- 2 teaspoons dark brown sugar
- 1 tablespoon ground coriander
- 1 tablespoon mild paprika
- 2 teaspoons dry Italian seasoning
- 1 teaspoon freshly ground black pepper
- 4 small to medium boneless skinless chicken breasts see notes above in post
- 2 tablespoons extra virgin olive oil
For the rub, combine all ingredients in a small bowl and stir well to combine. Set aside.
Place chicken breasts on a plate or shallow pan. Pat dry with paper towels. Sprinkle liberally with the rub, then rub it in with your hand. Allow breasts to sit with the rub on for 15-30 minutes, at room temperature.
Heat 2 tablespoons of oil in a cast iron or heavy stainless steel pan over medium heat for two minutes. Oil should be fairly hot, but not at the smoking point.
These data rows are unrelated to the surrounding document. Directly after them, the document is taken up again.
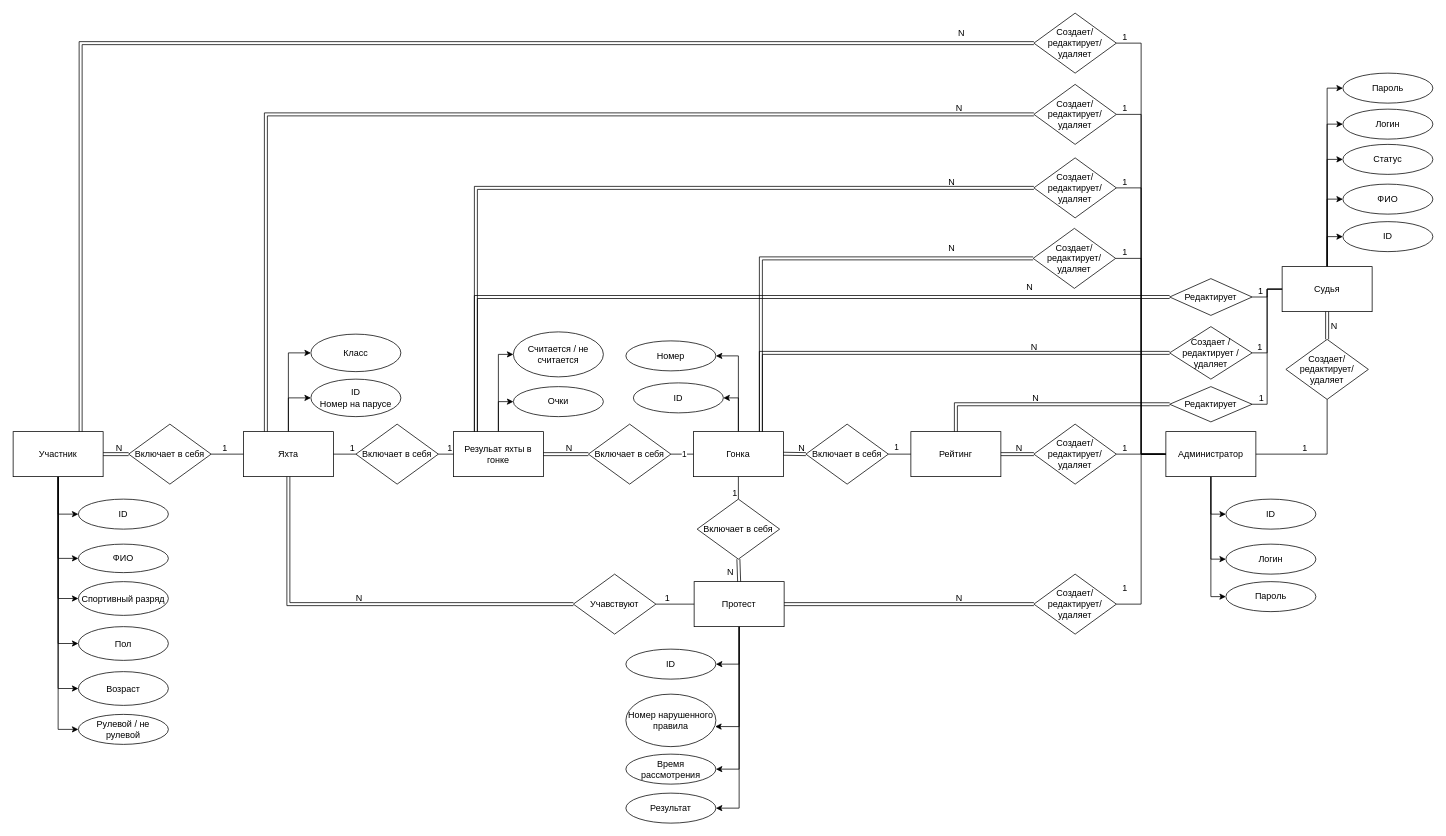
The draw.io diagram page "ER" (2 of 3) of schemes/Диаграммки.drawio in lalala-0/PPO_BMSTU, before the edit. Source tidied: cells renumbered, new cells numbered last; positions are measured from the earlier drawing's top-left corner, leaving out a move shared by most shapes. Both pictures are drawn from the tidied source at 75%, with x=0, y=0 at pixel (13, 13).
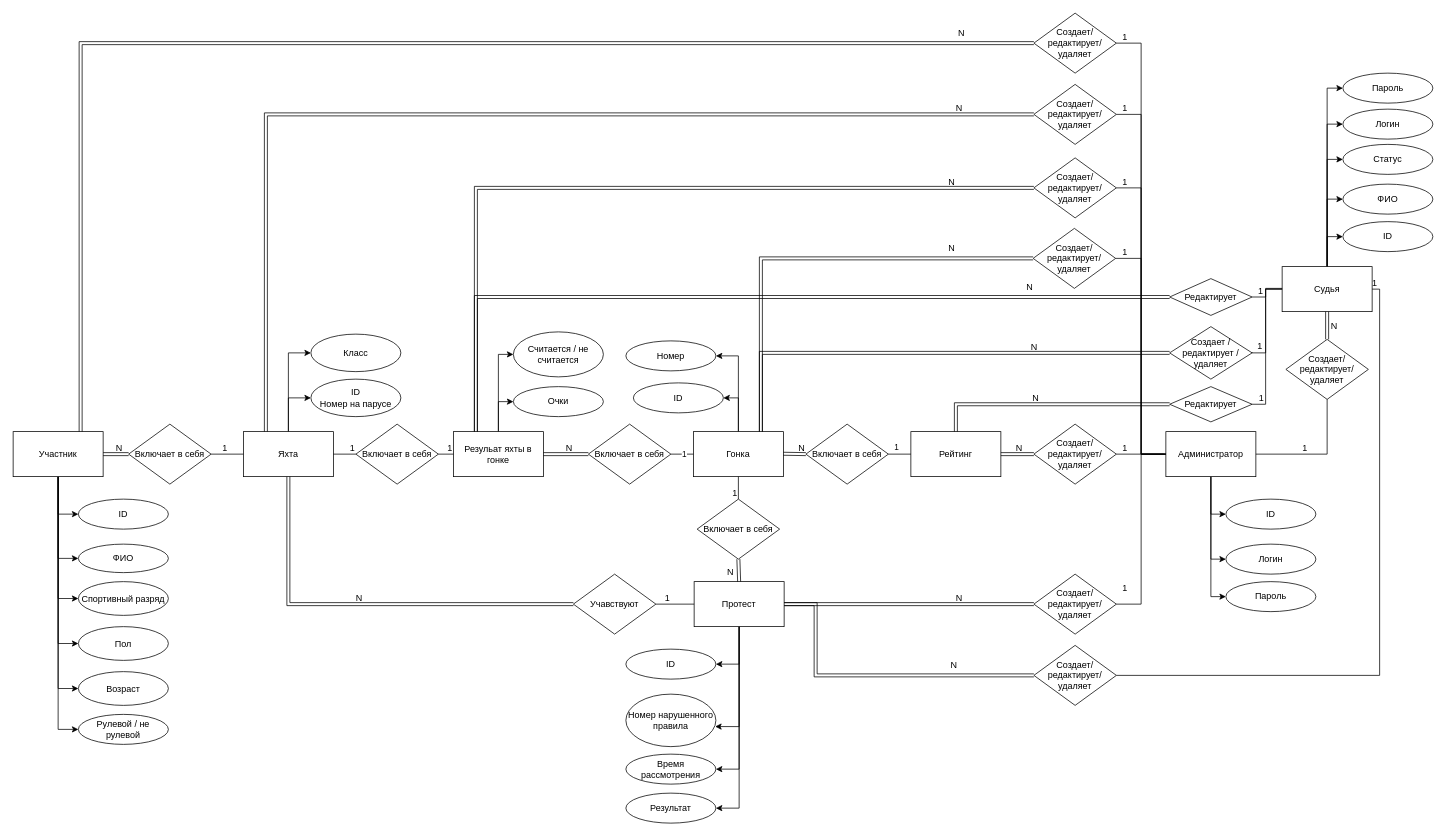
The same page after the edit.

The change refers to these unchanged cells:
```xml
<mxCell id="11" value="Судья" style="rounded=0;whiteSpace=wrap;html=1;" parent="1" vertex="1">
  <mxGeometry x="1692" y="338" width="120" height="60" as="geometry" />
</mxCell>
<mxCell id="19" value="Протест" style="rounded=0;whiteSpace=wrap;html=1;" parent="1" vertex="1">
  <mxGeometry x="908" y="758" width="120" height="60" as="geometry" />
</mxCell>
<mxCell id="109" value="Редактирует" style="rhombus;whiteSpace=wrap;html=1;" parent="1" vertex="1">
  <mxGeometry x="1542" y="354" width="110" height="49" as="geometry" />
</mxCell>
<mxCell id="110" value="Редактирует" style="rhombus;whiteSpace=wrap;html=1;" parent="1" vertex="1">
  <mxGeometry x="1542" y="498" width="110" height="47" as="geometry" />
</mxCell>
<mxCell id="128" value="Создает / редактирует / удаляет" style="rhombus;whiteSpace=wrap;html=1;" parent="1" vertex="1">
  <mxGeometry x="1542" y="418" width="110" height="70" as="geometry" />
</mxCell>
```

What changed in the source:
```diff
@@
     <mxCell id="115" style="endArrow=none;html=1;rounded=0;entryX=0;entryY=0.5;entryDx=0;entryDy=0;exitX=1;exitY=0.5;exitDx=0;exitDy=0;edgeStyle=orthogonalEdgeStyle;" parent="1" edge="1" source="109" target="11">
-      <mxGeometry relative="1" as="geometry" />
+      <mxGeometry relative="1" as="geometry">
+        <Array as="points">
+          <mxPoint x="1670" y="378" />
+          <mxPoint x="1670" y="368" />
+        </Array>
+      </mxGeometry>
     </mxCell>
@@
     <mxCell id="117" style="endArrow=none;html=1;rounded=0;entryX=0;entryY=0.5;entryDx=0;entryDy=0;exitX=1;exitY=0.5;exitDx=0;exitDy=0;edgeStyle=orthogonalEdgeStyle;" parent="1" edge="1" source="110" target="11">
-      <mxGeometry relative="1" as="geometry" />
+      <mxGeometry relative="1" as="geometry">
+        <Array as="points">
+          <mxPoint x="1670" y="521" />
+          <mxPoint x="1670" y="368" />
+        </Array>
+      </mxGeometry>
     </mxCell>
@@
-    <mxCell id="133" style="endArrow=none;html=1;rounded=0;entryX=0;entryY=0.5;entryDx=0;entryDy=0;exitX=1;exitY=0.5;exitDx=0;exitDy=0;edgeStyle=orthogonalEdgeStyle;" parent="1" edge="1" source="128" target="11">
-      <mxGeometry relative="1" as="geometry" />
+    <mxCell id="133" style="endArrow=none;html=1;rounded=0;entryX=0;entryY=0.5;entryDx=0;entryDy=0;exitX=1;exitY=0.5;exitDx=0;exitDy=0;edgeStyle=orthogonalEdgeStyle;" parent="1" edge="1">
+      <mxGeometry relative="1" as="geometry">
+        <mxPoint x="1652" y="452" as="sourcePoint" />
+        <mxPoint x="1692" y="367" as="targetPoint" />
+        <Array as="points">
+          <mxPoint x="1652" y="453" />
+          <mxPoint x="1670" y="453" />
+          <mxPoint x="1670" y="367" />
+        </Array>
+      </mxGeometry>
     </mxCell>
@@
+    <mxCell id="139" style="endArrow=none;html=1;rounded=0;entryX=1;entryY=0.5;entryDx=0;entryDy=0;edgeStyle=orthogonalEdgeStyle;exitX=1;exitY=0.5;exitDx=0;exitDy=0;" parent="1" edge="1" source="141" target="11">
+      <mxGeometry relative="1" as="geometry" />
+    </mxCell>
+    <mxCell id="140" value="1" style="html=1;whiteSpace=wrap;align=right;verticalAlign=bottom;" parent="139" vertex="1">
+      <mxGeometry x="1" relative="1" as="geometry">
+        <mxPoint x="8" as="offset" />
+      </mxGeometry>
+    </mxCell>
+    <mxCell id="141" value="Создает/редактирует/удаляет" style="rhombus;whiteSpace=wrap;html=1;" parent="1" vertex="1">
+      <mxGeometry x="1361" y="843" width="110" height="80" as="geometry" />
+    </mxCell>
+    <mxCell id="142" style="shape=link;html=1;rounded=0;entryX=0;entryY=0.5;entryDx=0;entryDy=0;exitX=1;exitY=0.5;exitDx=0;exitDy=0;edgeStyle=orthogonalEdgeStyle;" parent="1" edge="1" source="19" target="141">
+      <mxGeometry relative="1" as="geometry">
+        <Array as="points">
+          <mxPoint x="1070" y="788" />
+          <mxPoint x="1070" y="883" />
+        </Array>
+      </mxGeometry>
+    </mxCell>
+    <mxCell id="143" value="N" style="html=1;whiteSpace=wrap;align=right;verticalAlign=bottom;" parent="142" vertex="1">
+      <mxGeometry x="1" relative="1" as="geometry">
+        <mxPoint x="-101" y="-5" as="offset" />
+      </mxGeometry>
+    </mxCell>
```
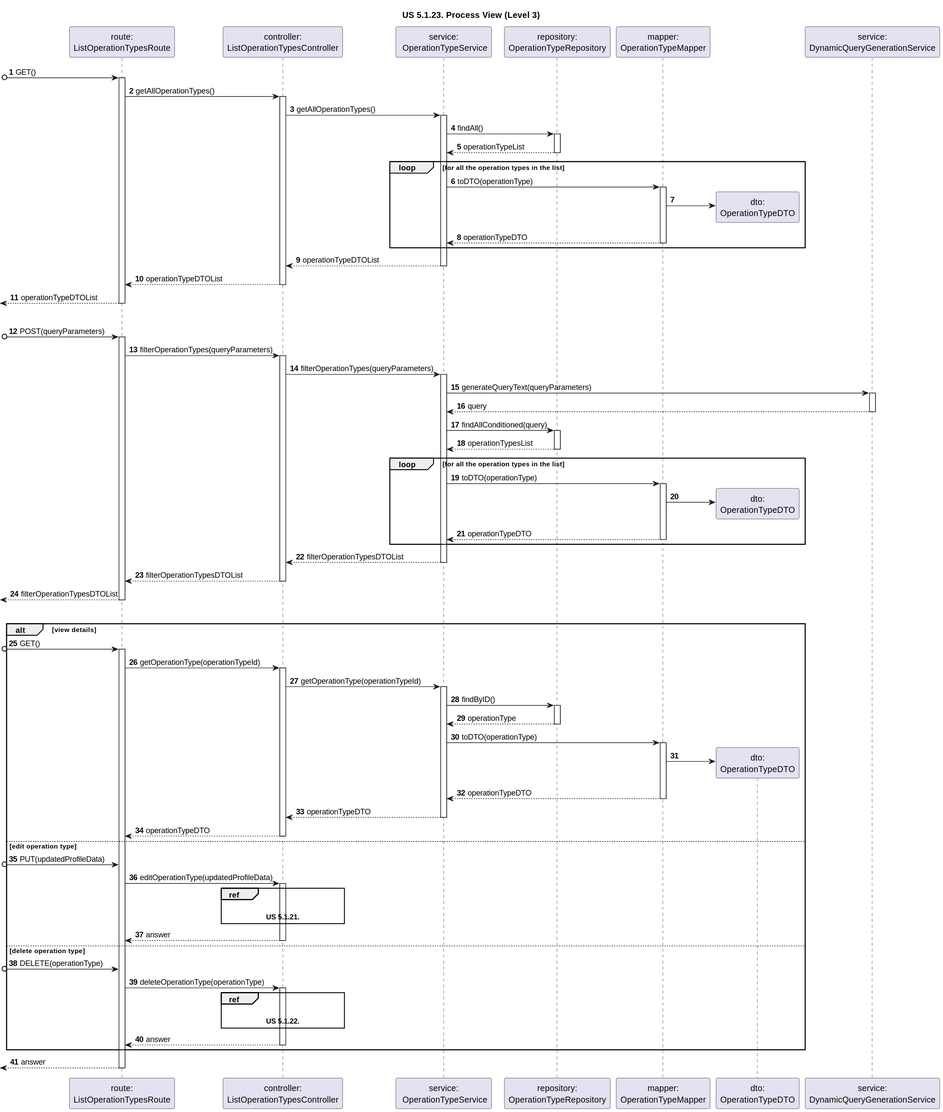
Above: docs/sprint-1/1221933/us-5.1.23/diagrams/n3/process-view-nivel3.svg in rita-barbosa/LAPR5-2425 (PlantUML), before the change.
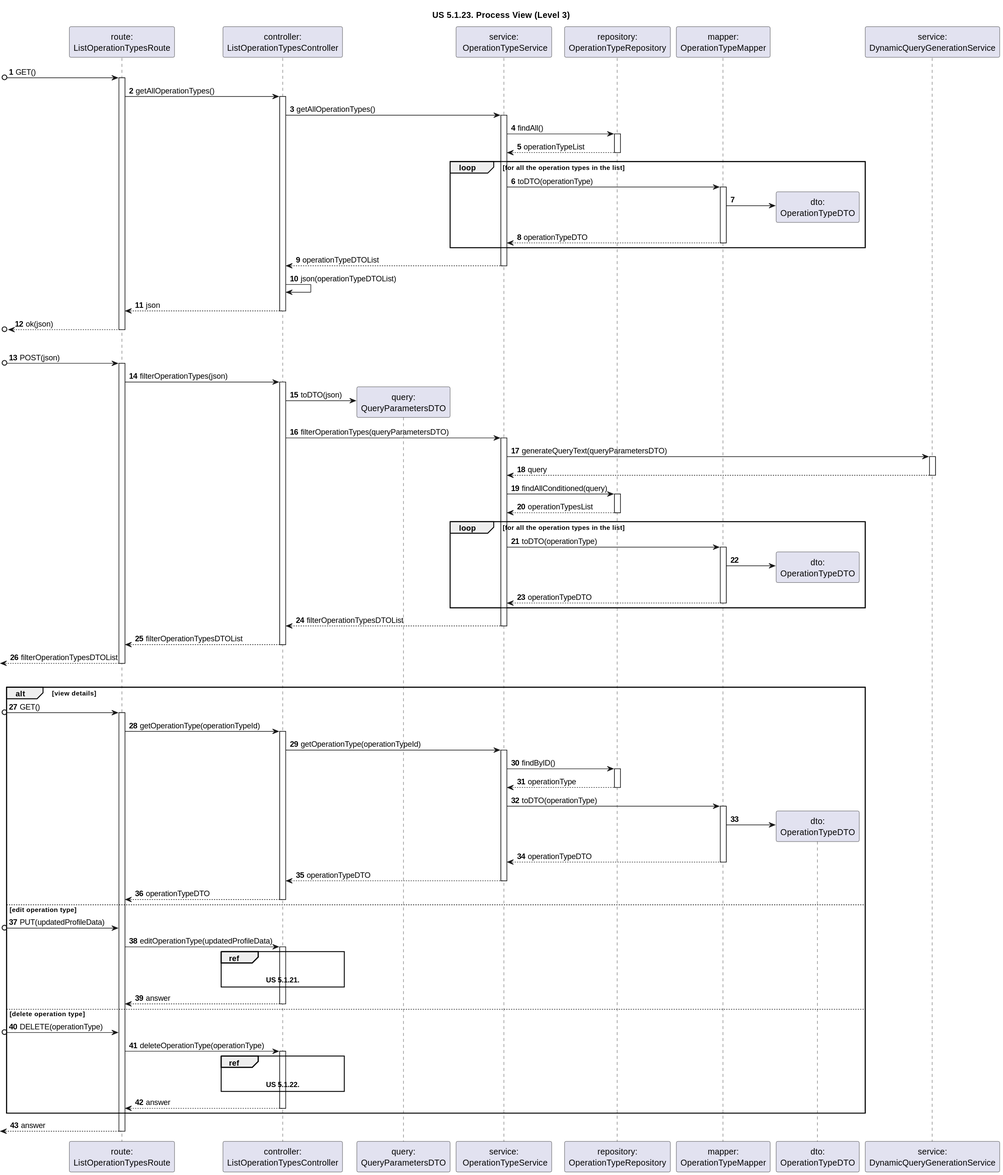
Above is the later version.

Commit message:
DG38-125 | docs: updates design diagrams (process view diagrams for level 3) for us-5.1.23.

The edit, as a diff of the source:
```diff
@@ -5,6 +5,7 @@
 
 participant "route:\nListOperationTypesRoute" as ROUTE
 participant "controller:\nListOperationTypesController" as CTRL
+participant "query:\nQueryParametersDTO" as QueryDTO
 participant "service:\n OperationTypeService" as SER
 participant "repository:\nOperationTypeRepository" as REPO
 participant "mapper:\nOperationTypeMapper" as MAPPER
@@ -41,24 +42,28 @@
 deactivate SER
 
 
-CTRL --> ROUTE : operationTypeDTOList
+CTRL -> CTRL : json(operationTypeDTOList)
+
+CTRL --> ROUTE : json
 deactivate CTRL
 
-<-- ROUTE : operationTypeDTOList
+[o<-- ROUTE : ok(json)
 deactivate ROUTE
 
 |||
 
-[o-> ROUTE : POST(queryParameters)
+[o-> ROUTE : POST(json)
 activate ROUTE
 
-ROUTE -> CTRL : filterOperationTypes(queryParameters)
+ROUTE -> CTRL : filterOperationTypes(json)
 activate CTRL
 
-CTRL -> SER : filterOperationTypes(queryParameters)
+CTRL -> QueryDTO ** : toDTO(json)
+
+CTRL -> SER : filterOperationTypes(queryParametersDTO)
 activate SER
 
-SER -> QUERYServ : generateQueryText(queryParameters)
+SER -> QUERYServ : generateQueryText(queryParametersDTO)
 activate QUERYServ
 
 QUERYServ --> SER : query
```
Make sure the pan is large enough to accommodate all of the breasts without crowding.
- Add the chicken and allow to sit for 3 minutes without touching. After 3 minutes, take a peek at the underside of one of the breasts. If it’s browning too quickly lower the heat a bit. Continue cooking for a total of 5 minutes or until the underside is nicely browned.
- Flip breasts to opposite side and immediately lower heat to the lowest setting. Continue to cook for another 5-8 minutes OR until internal temperature reaches 160˚F. (see notes above in Café Tips)
- Once 160˚F is reached, remove the pan from heat and cover loosely with foil. Allow to sit for 5 minutes, then slice and enjoy!